The inward life tells us that we are multiple not single, and that our one existence is really countless existences holding hands like those cut-out paper dolls, but unlike the dolls never coming to an end. When we say, 'I have been here before,' perhaps we mean, 'I am here now,' but in another life, another time, doing something else. Our lives could be stacked together like plates on a waiter's hand. Only the top one is showing, but the rest are there and by mistake we discover them.
Escape from what? The present? Yes, from this foreground that blinds me to whatever may be happening in the distance. If I have a spirit, a soul, any name will do, then it won't be single, it will be multiple. Its dimension will not be one of confinement but one of space. It may inhabit numerous changing decaying bodies in the future and in the past.
Poisoned or not, the mercury has made me think like this. Drop it and it shivers in clones of itself all over the floor, but you can scoop it up again and there won't be any seams or shatter marks. It's one life or countless lives depending on what you want.
The future and the present and the past exist only in our minds, and from a distance the borders of each shrink and fade like the borders of hostile countries seen from a floating city in the sky. The river runs from one country to another without stopping. And even the most solid of things and the most real, the best-loved and the well-known, are only hand-shadows on the wall. Empty space and points of light.
--Jeanette Winterson, Sexing the Cherry
As you can gather from the quotes above, in a novel brimming with mythology, fairy tale, history, and metaphysics, (in a year that I want to spend quite a bit of time on mythology), I was most taken by the metaphysics. The earthy giantess Dog Woman, who raised dogs for fighting in 17th century London and did not hesitate to kill hypocritical Puritans who crossed her path, often appalled me; her dreamy foundling son Jordan, a fantasist who sailed the world, did not.
But are the Dog Woman and Jordan of the 17th century the same characters as the ones who show up in present day London at the end of the book, the pretty young chemist camped in protest by the side of a poisoned river and the Nicolas Jordan who joins her there? Have souls transmigrated across the centuries or has one of the characters merely engaged in "rich imaginings"?
I'd prefer the transmigration. Unfortunately, there was something about Sexing the Cherry that made me feel like Eustace Scrubb who'd read the wrong books for the adventure at hand. How can I sprinkle the coal-dust over the milky invisible ink in Winterson if I've never read Orlando, or Angela Carter? I wondered early on if the entire book was supposed to be a celebration of the transportive powers of the imagination, but too often I found the commingling of the different genres more off-putting than engaging.
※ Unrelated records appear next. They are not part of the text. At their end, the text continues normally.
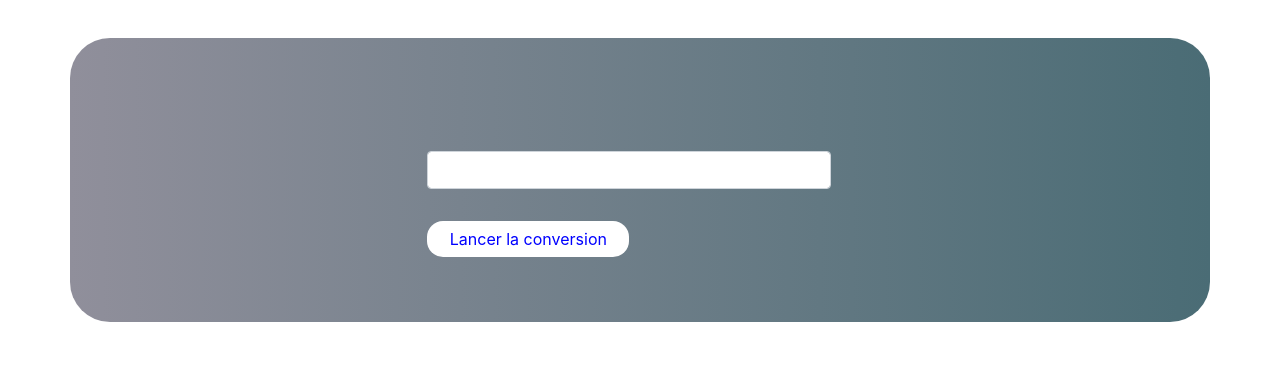
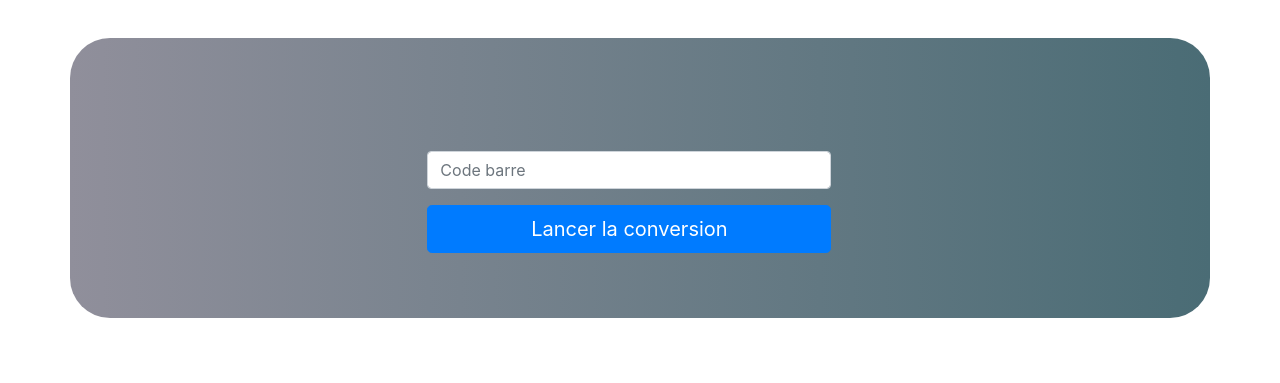
Before and after one commit to Chacrex/Cthulhu-Agility, a plain HTML site: page interface/index.html in a window 1280 px wide. Drawn offline with nearby package versions, Linux system fonts and the light colour scheme.

Commit message:
Interface MAJ

```diff
--- a/interface/index.html
+++ b/interface/index.html
@@ -20,10 +20,10 @@
                                 <div class="col-md-12">
                                     <form method="post">
                                         <div class="form-group">
-                                            <input type="text" name="LGform1_user" class="form-control" placeholder="" value="" required=""/>
+                                            <input type="text" name="LGform1_user" class="form-control" placeholder="Code barre" value="" required=""/>
                                         </div>
                                         <div class="form-group">
-                                            <input type="submit" name="LGform1" class="btnContactSubmit" value="Lancer la conversion" />
+                                            <button type="submit" class="btn btn-primary btn-lg btn-block">Lancer la conversion</button>
                                         </div>
                                     </form>
                                 </div>
```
For a short book, I checked to see how many pages remained way too often.
I'm looking forward to discussing this one much more than attempting to write about it.